Date of Award
Open Access Dissertation
Susan K. Wood
Social stress is a significant risk factor for the emergence of psychiatric disorders including depression and anxiety. While there are a number of commercially available therapeutic options for the treatment of these disorders, these treatments require weeks of continuous use to produce behavioral efficacy. It has also been suggested that these traditional therapies are only marginally effective in producing complete remission, suggesting that our understanding as it pertains to the mechanisms underlying stressinduced behavioral dysfunction is still in its infancy. In the last few years, inflammation has become a major focus in the field of stress and depression as clinical and pre-clinical models have shown that stress results in an enhancement of inflammation in the periphery and the brain. While the field of stress-induced inflammation is rapidly growing, there is still a vast amount that remains unknown. Therefore, the primary goal of the work described in this dissertation was to elucidate mechanisms underlying stress-induced depressive like behaviors as it pertains to inflammation. Using the resident-intruder paradigm of social defeat, the following studies demonstrate that repeated stress exposure results not only in the enhancement of inflammation but also sensitizes inflammatory responses in the periphery and the brain. While these inflammatory responses are largely indiscriminate as evidenced by enhancement of both pro- and anti-inflammatory cytokines, expression profiles in the brain demonstrated significant regional specificity. Strikingly, these inflammatory responses differed greatly between animals that demonstrated resilience or susceptibility to the behavioral consequences of stress. Rats that exhibited active coping defensive behaviors during the stress exposure demonstrated resilience to the behavioral and inflammatory effects of social defeat.

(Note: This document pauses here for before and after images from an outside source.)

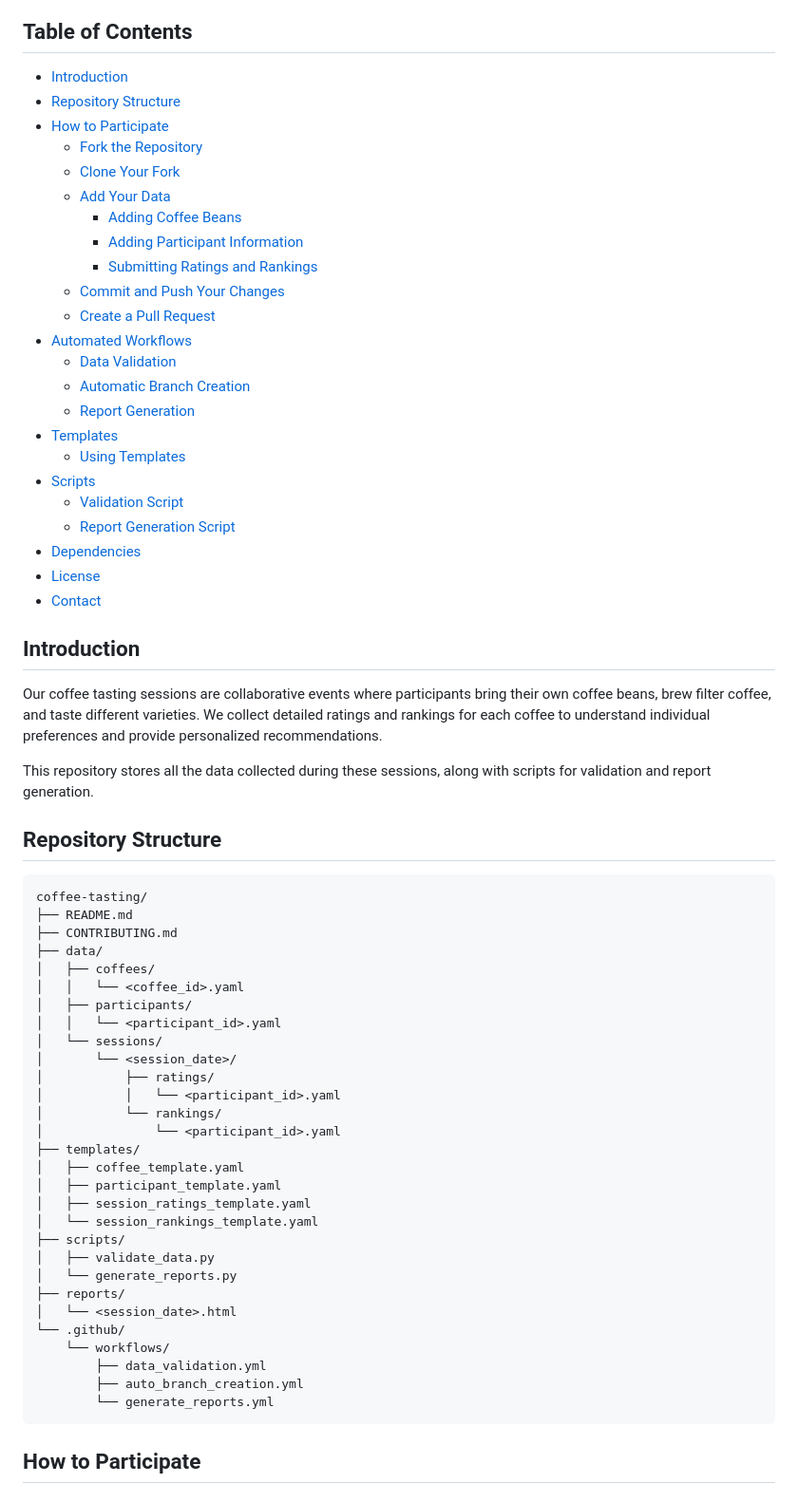
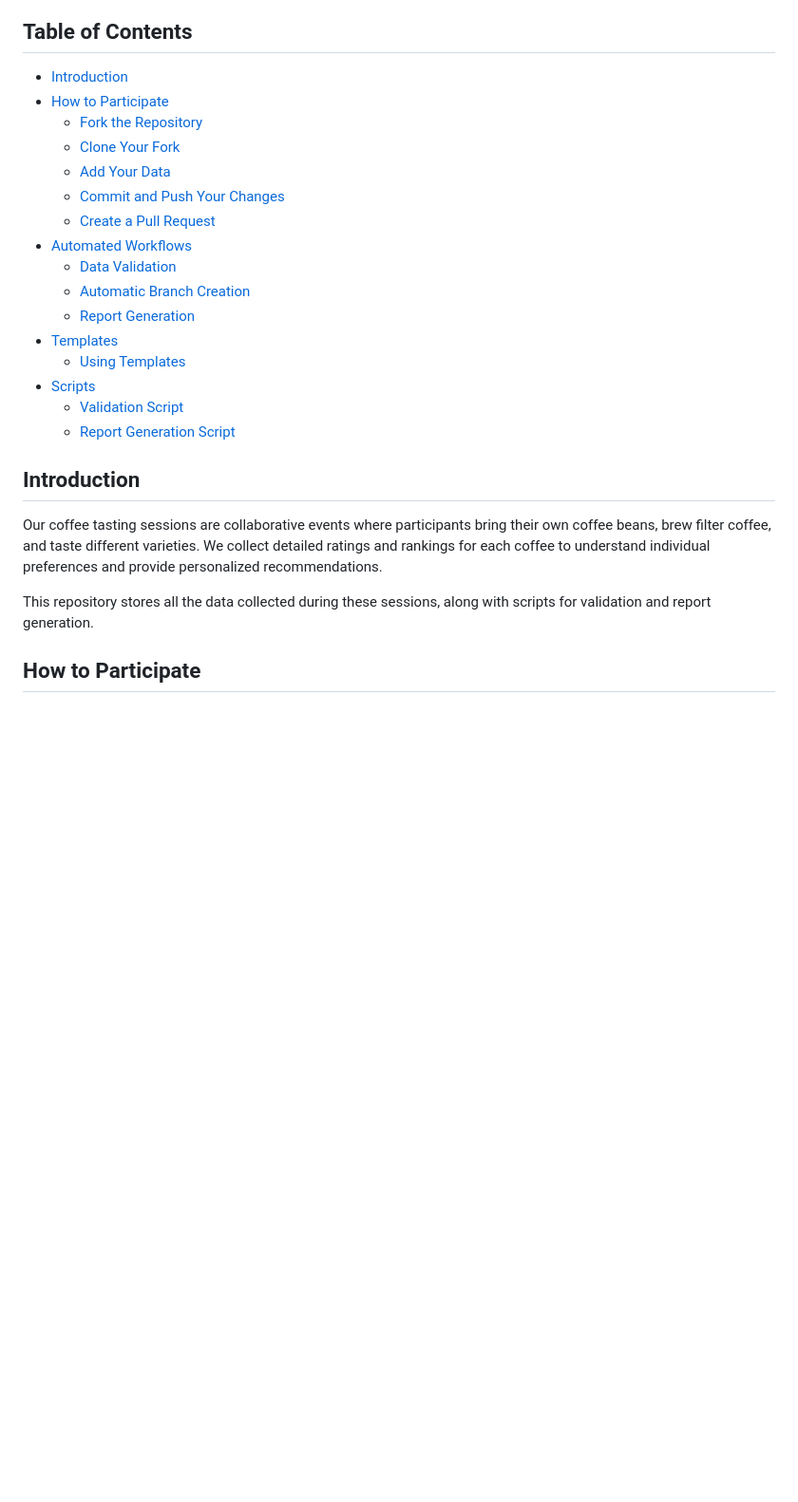
Before and after one commit to jankislinger/coffee-tasting, a Markdown page: README.md, the part around one of its changes. Shown at 95% size. GitHub-like rendering; blank space fills up the shorter version.

Commit message:
remove unnecessary sections from readme; keep toc to 2 levels

````diff
--- a/README.md
+++ b/README.md
@@ -8,14 +8,10 @@ Welcome to the Coffee Tasting Sessions repository! This project aims to collect
 ## Table of Contents
 
 - [Introduction](#introduction)
-- [Repository Structure](#repository-structure)
 - [How to Participate](#how-to-participate)
   - [Fork the Repository](#fork-the-repository)
   - [Clone Your Fork](#clone-your-fork)
   - [Add Your Data](#add-your-data)
-    - [Adding Coffee Beans](#adding-coffee-beans)
-    - [Adding Participant Information](#adding-participant-information)
-    - [Submitting Ratings and Rankings](#submitting-ratings-and-rankings)
   - [Commit and Push Your Changes](#commit-and-push-your-changes)
   - [Create a Pull Request](#create-a-pull-request)
 - [Automated Workflows](#automated-workflows)
@@ -27,49 +23,12 @@ Welcome to the Coffee Tasting Sessions repository! This project aims to collect
 - [Scripts](#scripts)
   - [Validation Script](#validation-script)
   - [Report Generation Script](#report-generation-script)
-- [Dependencies](#dependencies)
-- [License](#license)
-- [Contact](#contact)
 
 ## Introduction
 
 Our coffee tasting sessions are collaborative events where participants bring their own coffee beans, brew filter coffee, and taste different varieties. We collect detailed ratings and rankings for each coffee to understand individual preferences and provide personalized recommendations.
 
 This repository stores all the data collected during these sessions, along with scripts for validation and report generation.
-
-## Repository Structure
-
-```
-coffee-tasting/
-├── README.md
-├── CONTRIBUTING.md
-├── data/
-│   ├── coffees/
-│   │   └── <coffee_id>.yaml
-│   ├── participants/
-│   │   └── <participant_id>.yaml
-│   └── sessions/
-│       └── <session_date>/
-│           ├── ratings/
-│           │   └── <participant_id>.yaml
-│           └── rankings/
-│               └── <participant_id>.yaml
-├── templates/
-│   ├── coffee_template.yaml
-│   ├── participant_template.yaml
-│   ├── session_ratings_template.yaml
-│   └── session_rankings_template.yaml
-├── scripts/
-│   ├── validate_data.py
-│   └── generate_reports.py
-├── reports/
-│   └── <session_date>.html
-└── .github/
-    └── workflows/
-        ├── data_validation.yml
-        ├── auto_branch_creation.yml
-        └── generate_reports.yml
-```
 
 ## How to Participate
 
````
Also changed, not shown: other parts of README.md (+6 -23 lines).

In contrast, rats demonstrating passive coping behaviors during the stress exposure and subsequent susceptibility to the depressogenic effects of social defeat exhibited robust neuroinflammation within the locus coeruleus (LC). Peripheral administration of resveratrol, a natural anti-inflammatory, seven days prior to and during the 5-day social defeat period was able to dose dependently inhibit these behavioral and inflammatory effects in susceptible rats. Importantly, only the highest dose which achieved complete inhibition of stress-induced inflammation was associated with complete inhibition of depressive-like behaviors. A follow-up study demonstrated that stress-induced inflammatory effects in the periphery and the brain were directly dependent upon norepinephrine (NE) derived from the LC. In the periphery LC-derived NE was found to potentiate and sensitize stress-induced inflammation as evidenced by enhanced cytokine concentrations in the plasma. While the effects of LC derived NE in the plasma were clear, the effects of LC-NE on the brain were highly dependent upon the brain region analyzed. For example, loss of NE in the central amygdala (CeA) in response to stress or pharmacological NE lesion of the LC, resulted in a significant enhancement of inflammation within this region. In contrast, inflammatory responses in the dorsal raphe were largely independent of LC-NE. Inflammation in the brain is known to result in significant shift in neuronal function and with respect to the CeA has been shown to engage signaling cascades associated with tyrosine receptor kinase (Trk)B, which has been suggested to underlie the emergence of anxiety-like behaviors and cardiovascular abnormalities. To elucidate the specific involvement of this receptor in stress-induced behavioral and cardiovascular responses, a small molecule TrkB inhibitor was injected directly into the CeA 30-minutes prior to social defeat on days 1, 3, and 5. Notably, CeA TrkB signaling was directly associated with the expression of defensive behaviors and cardiovascular reactivity during defeat. These effects were associated with enhanced TrkB phosphorylation and were accompanied by preferential activation of the extracellular signal-regulated kinase (ERK) pathway. Surprisingly, these effects in cellular signaling occurred independently of the TrkB ligand brain derived neurotrophic factor (BDNF). While CeA TrkB signaling was critical for the expression of behavior and cardiovascular responses during stress, behaviors and cardiovascular measurements obtained after stress exposure were largely independent of the CeA and TrkB. Taken together, the studies outlined in this particular document function to (1) directly implicate inflammatory processes in the emergence of stress-induced behavioral dysfunction, (2) suggest that these responses are driven by LC derived NE, and (3) begin to probe inflammatory sensitive mechanisms that may be involved in the expression of adverse behaviors.
Finnell, J. E.(2019). Interdependent Mechanisms of Stress Susceptibility. (Doctoral dissertation). Retrieved from https://scholarcommons.sc.edu/etd/5480